-- WHAT THE EXERCISE ASKS --
Check each line of the records below and collect those holding "lucide".
*** Opening PROVIDED DATA ***
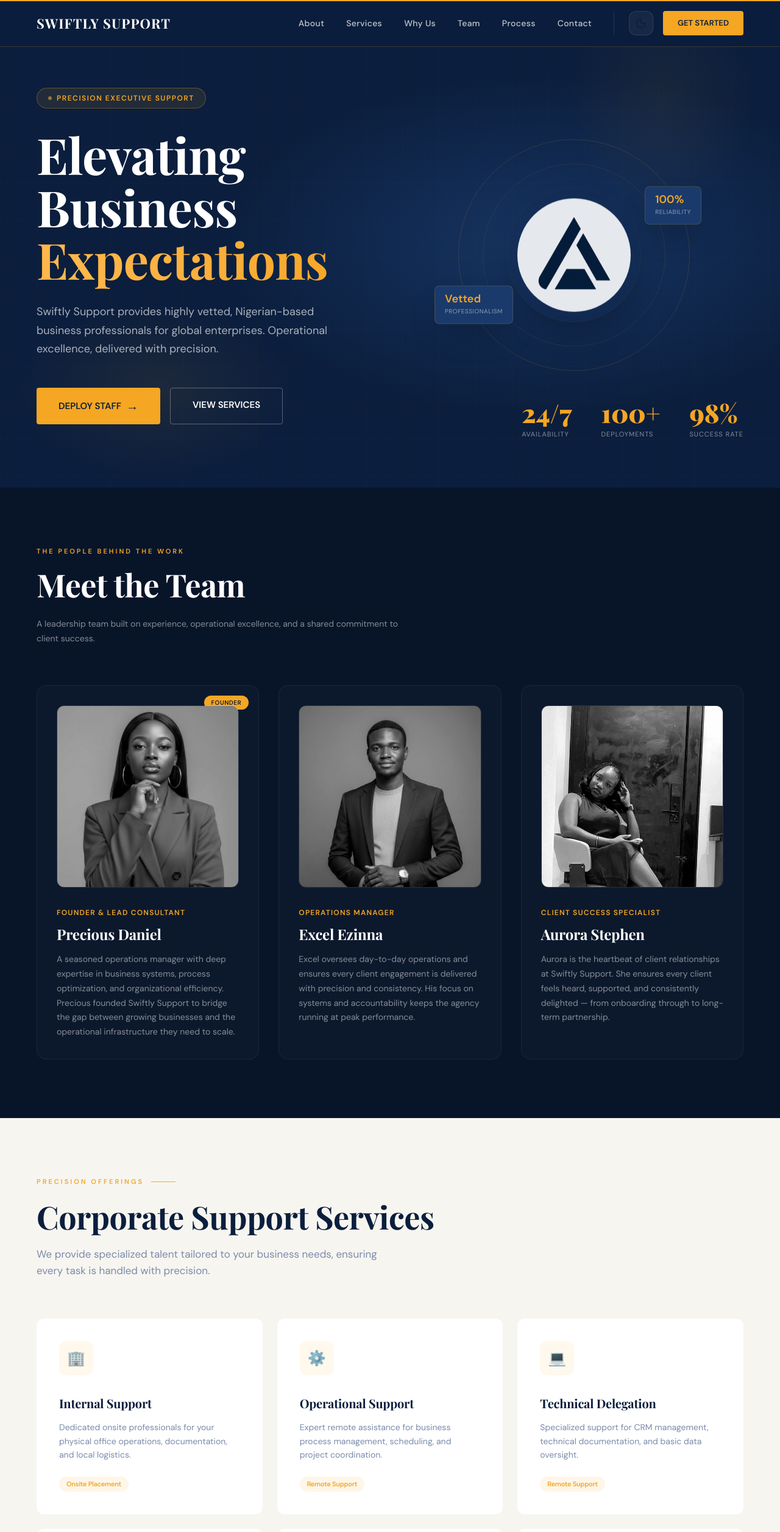
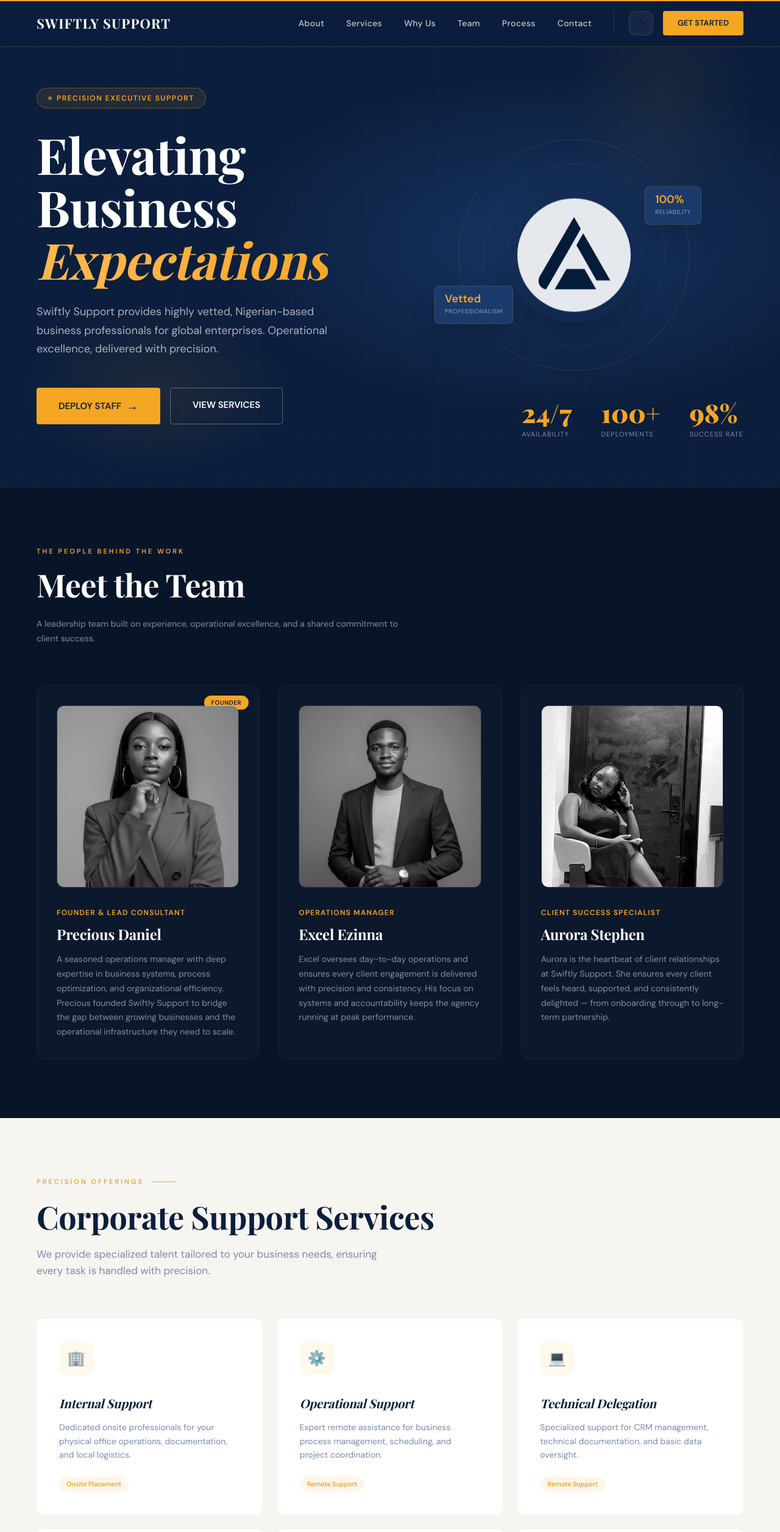
Before and after one commit to royal334/swiftly-support, a React (Vite) app: page / in a window 1280 px wide. Shown: the top 2513 px of the page at 61% size. Built offline with nearby package versions, Linux system fonts and the light colour scheme; a web font is replaced by a local one.

Commit message:
feat: implement Navbar, Services, WhyChooseUs, and Hero components

```diff
--- a/src/components/Hero.tsx
+++ b/src/components/Hero.tsx
@@ -1,8 +1,4 @@
 import { motion } from "framer-motion";
-import { CheckCircle2 } from "lucide-react";
-import { Button } from "./Button";
-import { Section } from "./Section";
-import { Card } from "./Card";
 
 export const Hero = () => {
   return (
@@ -32,7 +28,7 @@ export const Hero = () => {
 
           <h1 className="font-display text-[48px] md:text-[82px] font-black leading-[1.05] text-white mb-7 tracking-tight">
             Elevating Business <br />
-            <em className="italic not-italic bg-gradient-to-r from-amber via-amber-light to-amber bg-[length:200%_auto] bg-clip-text text-transparent animate-shimmer">
+            <em className="italic not-odd:bg-gradient-to-r from-amber via-amber-light to-amber bg-[length:200%_auto] bg-clip-text text-transparent animate-shimmer">
               Expectations
             </em>
           </h1>
--- a/src/components/Navbar.tsx
+++ b/src/components/Navbar.tsx
@@ -2,7 +2,6 @@ import * as React from "react";
 import { motion, useScroll, useSpring } from "framer-motion";
 import { Menu, X } from "lucide-react";
 import { cn } from "../lib/utils";
-import { Button } from "./Button";
 import { ThemeToggle } from "./ThemeToggle";
 
 export const Navbar = () => {
@@ -35,7 +34,7 @@ export const Navbar = () => {
   return (
     <nav
       className={cn(
-        "fixed top-0 left-0 right-0 z-[100] transition-all duration-300 px-6 py-4 md:px-[60px] md:py-[18px]",
+        "fixed top-0 left-0 right-0 z-100 transition-all duration-300 px-6 py-4 md:px-[60px] md:py-[18px]",
         "bg-midnight/95 backdrop-blur-xl border-b border-amber/20",
         scrolled ? "shadow-lg shadow-black/20" : "",
       )}
@@ -113,7 +112,7 @@ export const Navbar = () => {
 
       {/* Scroll Progress Bar */}
       <motion.div
-        className="fixed top-0 left-0 right-0 h-[2px] bg-amber origin-left z-[110]"
+        className="fixed top-0 left-0 right-0 h-[2px] bg-amber origin-left z-110"
         style={{ scaleX }}
       />
     </nav>
--- a/src/components/Services.tsx
+++ b/src/components/Services.tsx
@@ -1,14 +1,4 @@
-import { Section } from "./Section";
-import { Card, CardHeader, CardContent } from "./Card";
 import { motion } from "framer-motion";
-import {
-  UserRound,
-  Briefcase,
-  Headphones,
-  Calendar,
-  ClipboardCheck,
-  Clock,
-} from "lucide-react";
 
 export const Services = () => {
   const services = [
@@ -84,7 +74,7 @@ export const Services = () => {
                 {service.icon}
               </div>
 
-              <h3 className="font-display text-xl font-bold text-midnight mb-3.5 italic not-italic transition-colors">
+              <h3 className="font-display text-xl font-bold text-midnight mb-3.5 italic transition-colors">
                 {service.title}
               </h3>
 
--- a/src/components/WhyChooseUs.tsx
+++ b/src/components/WhyChooseUs.tsx
@@ -73,9 +73,9 @@ export const WhyChooseUs = () => {
             initial={{ opacity: 0, scale: 0.95 }}
             whileInView={{ opacity: 1, scale: 1 }}
             viewport={{ once: true }}
-            className="bg-white/[0.04] border border-amber/15 p-10 rounded-2xl"
+            className="bg-white/4 border border-amber/15 p-10 rounded-2xl"
           >
-            <h3 className="font-display text-[22px] text-amber mb-4 font-bold italic not-italic">
+            <h3 className="font-display text-[22px] text-amber mb-4 font-bold italic">
               Hybrid Delivery Model
             </h3>
             <p className="text-white/60 text-sm leading-[1.7] mb-5">
@@ -98,7 +98,7 @@ export const WhyChooseUs = () => {
             whileInView={{ opacity: 1, y: 0 }}
             viewport={{ once: true }}
             transition={{ delay: 0.2 }}
-            className="bg-white/[0.04] border border-amber/15 p-10 rounded-2xl"
+            className="bg-white/4 border border-amber/15 p-10 rounded-2xl"
           >
             <h3 className="font-display text-[22px] text-amber mb-4 font-bold">
               Vetted & Trained Professionals
@@ -115,7 +115,7 @@ export const WhyChooseUs = () => {
             whileInView={{ opacity: 1, y: 0 }}
             viewport={{ once: true }}
             transition={{ delay: 0.3 }}
-            className="bg-white/[0.04] border border-amber/15 p-10 rounded-2xl"
+            className="bg-white/4 border border-amber/15 p-10 rounded-2xl"
           >
             <h3 className="font-display text-[22px] text-amber mb-4 font-bold">
               Data Protection First
```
*** Closing PROVIDED DATA ***
-- PROBLEM SOLUTION --
-import { CheckCircle2 } from "lucide-react";
 import { Menu, X } from "lucide-react";
-} from "lucide-react";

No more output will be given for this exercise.